The Intellectual Property Office of New Zealand has upheld Amazon.com’s “one click” patent, ruling last month that a Notice of Opposition originally filed in 2003 failed to establish that the controversial patent was obvious and had already been published.
The ruling, by assistant commissioner of patents KB Poppelwell on July 21, and posted online this month, is the latest step in a legal saga that has been running since September 2003, when opposition to the New Zealand patent, which was granted earlier that year, was first lodged.
In the ruling, Poppelwell backgrounds the proceedings, noting: “Notice of Acceptance of the complete specification was published, ... on 30 May 2003.
“A Notice of Opposition was filed, ... on 1 September 2003 and was followed by an amended Notice of Opposition on 28 September 2003.
“A Statement of Case was filed on 1 December 2003 and ... the Applicant [that is, Amazon] filed a Counterstatement on 5 April 2004.”
Some amendments to the original patent specification were permitted in 2005, and the Opposition to the patent proceeded from there, with various proceedings leading up to the latest one last month.

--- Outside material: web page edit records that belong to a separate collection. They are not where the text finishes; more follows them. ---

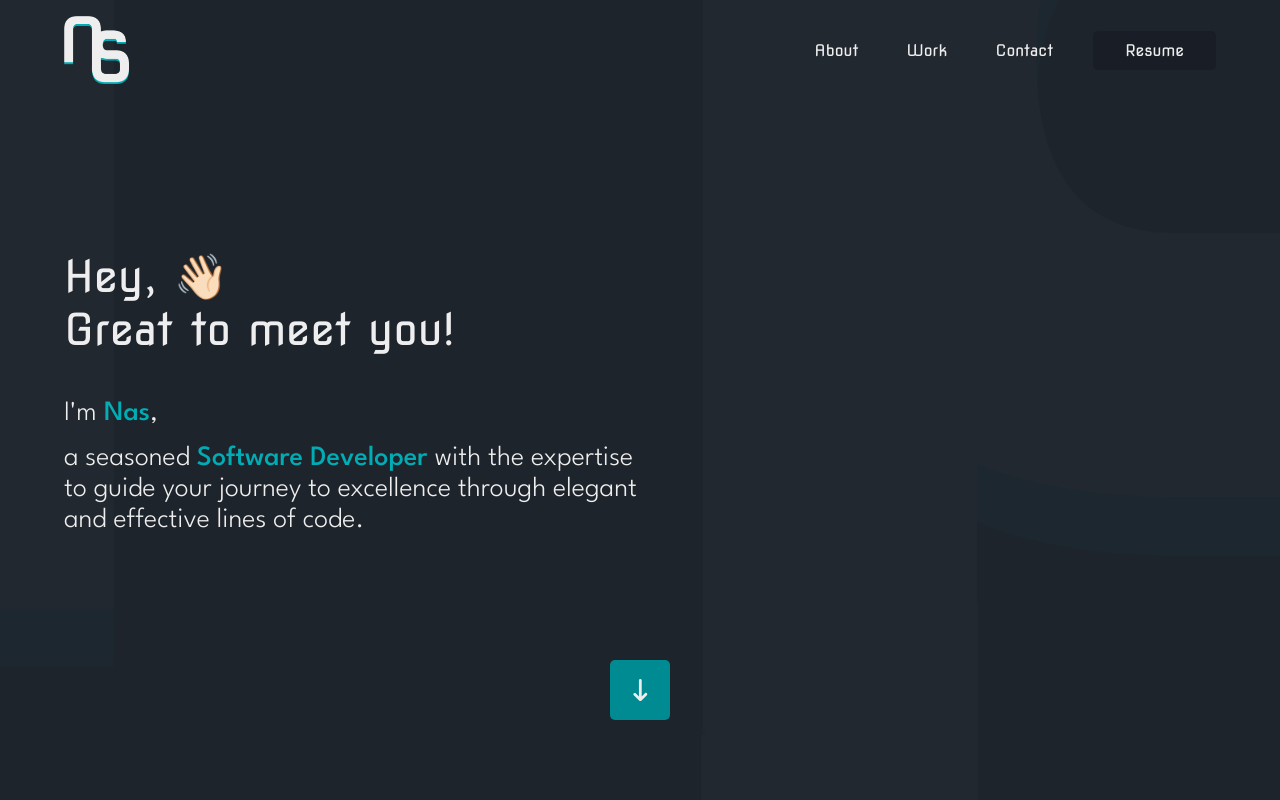
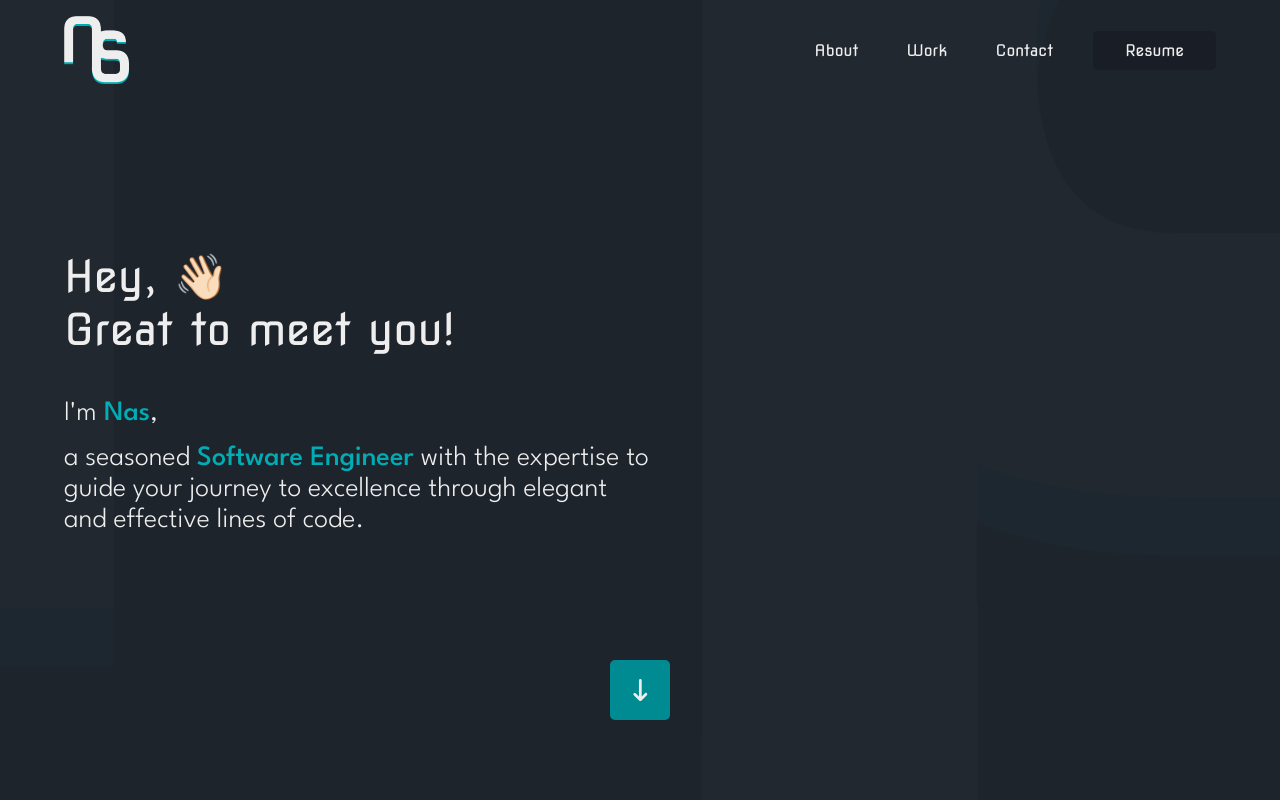
Before and after one commit to nasroykh/portfolio-next, a Next.js app: page / in a window 1280 px wide. Shown: the top 800 px of the page. Built offline with nearby package versions, Linux system fonts and the light colour scheme.

Commit message:
updated text, updated links, updated readme file

```diff
--- a/components/sections/AboutMe.jsx
+++ b/components/sections/AboutMe.jsx
@@ -13,7 +13,7 @@ const AboutMe = ({skills}) => {
 					<h2>About me</h2>
 					<p>My name is <strong>Nasreddine</strong>, though I prefer to go by <strong>Nas</strong>. </p>
 					<p>
-						With <strong>four years</strong> of dedicated experience as a <strong>Software Developer</strong>,
+						With <strong>four years</strong> of dedicated experience as a <strong>Software Engineer</strong>,
 						I&apos;ve cultivated a <strong>passion</strong> for coding and thrive on solving intricate problems.
 					</p>
 					<p>
--- a/components/sections/Contact.jsx
+++ b/components/sections/Contact.jsx
@@ -29,7 +29,7 @@ const Contact = () => {
 
 				<ul>
 					<li>
-						<Link target="_blank" href="https://www.linkedin.com/in/nasreddine-yakhou/">
+						<Link target="_blank" href="https://www.linkedin.com/in/nas-y/">
 							<div>
 								<Icon id="linkedin" width={100} height={100} />
 							</div>
--- a/components/sections/Home.jsx
+++ b/components/sections/Home.jsx
@@ -29,7 +29,7 @@ const Home = ({isPageReady}) => {
             I&apos;m<strong> Nas</strong>,
           </div>
           <div>
-            a seasoned <strong>Software Developer</strong> with the expertise to guide your journey to excellence through elegant and effective lines of code.
+            a seasoned <strong>Software Engineer</strong> with the expertise to guide your journey to excellence through elegant and effective lines of code.
           </div>
         </h1>
       </div>
--- a/pages/index.jsx
+++ b/pages/index.jsx
@@ -46,14 +46,14 @@ export default function Index({experiences, skills}) {
   return (
     <>
       <Head>
-        <title>Nas - Software Developer</title>
-        <meta name="description" content="I'm Nas, a seasoned Software Developer with the expertise to guide your journey to excellence through elegant and effective lines of code." />
+        <title>Nas - Software Engineer</title>
+        <meta name="description" content="I'm Nas, a seasoned Software Engineer with the expertise to guide your journey to excellence through elegant and effective lines of code." />
         <link rel="canonical" href="https://nas.codes" />
         <meta name="viewport" content="width=device-width, initial-scale=1" />
-        <meta property="og:title" content="Nas - Software Developer" />
-        <meta property="og:description" content="I'm Nas, a seasoned Software Developer with the expertise to guide your journey to excellence through elegant and effective lines of code." />
-        <meta name="twitter:title" content="Nas - Software Developer" />
-        <meta name="twitter:description" content="I'm Nas, a seasoned Software Developer with the expertise to guide your journey to excellence through elegant and effective lines of code." />
+        <meta property="og:title" content="Nas - Software Engineer" />
+        <meta property="og:description" content="I'm Nas, a seasoned Software Engineer with the expertise to guide your journey to excellence through elegant and effective lines of code." />
+        <meta name="twitter:title" content="Nas - Software Engineer" />
+        <meta name="twitter:description" content="I'm Nas, a seasoned Software Engineer with the expertise to guide your journey to excellence through elegant and effective lines of code." />
       </Head>
 
       <Script id="item-jsonld-general" type="application/ld+json" dangerouslySetInnerHTML={{
```
Also changed, not shown: 1 other file (tests, documents, lock files or other folders).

At the July hearing, the Opposition, lodged in the name of Patrick Costigan, statutory declarations and affirmations from, among others, Auckland University associate professor of Information Systems and Operations Management Lech Janczewski.
Amazon.com trotted out affidavits from two US patent attorneys, one Australian patent lawyer, and Dennis Viehland, associate professor of Information Systems as Massey University’s Auckland campus.
Poppelwell noted with patents, “the onus of proof in opposition proceedings lies with the Opponent and that the benefit of any doubt must be given to the Applicant.”
He then looked at the two grounds of Opposition, prior publication and obviousness, and found that the Opposition had failed to establish that the Amazon patent – whose short title is “Method and System for Placing a Purchase Order via a Communications Network” – should be disallowed on those grounds.
The criteria was restricted to whether the prior publication and obviousness were apparent as of September 12 1997, the “priority date” of the proceedings.
Poppelwell ruled that at that time, e-commerce was in its infancy, and the one-click method of ordering goods online wasn’t widely known, and so the patent can’t be turned down on the grounds of obviousness.
The Opposition also cited 18 documents, including published papers and specifications for patents of a similar nature granted outside New Zealand, but Poppelwell ruled that none of them patented or described a process obviously similar to Amazon’s “one-click”, as the “core inventive concept” was different.
As for prior publication, He noted that no documents were cited by the Opposition under that ground, so “I find that the ground of prior publication is not made out.”
The full text of the decision can be found that the Intellectual Property Office of New Zealand website; the site also contains a listing of the status of the patent, number 503311, in New Zealand.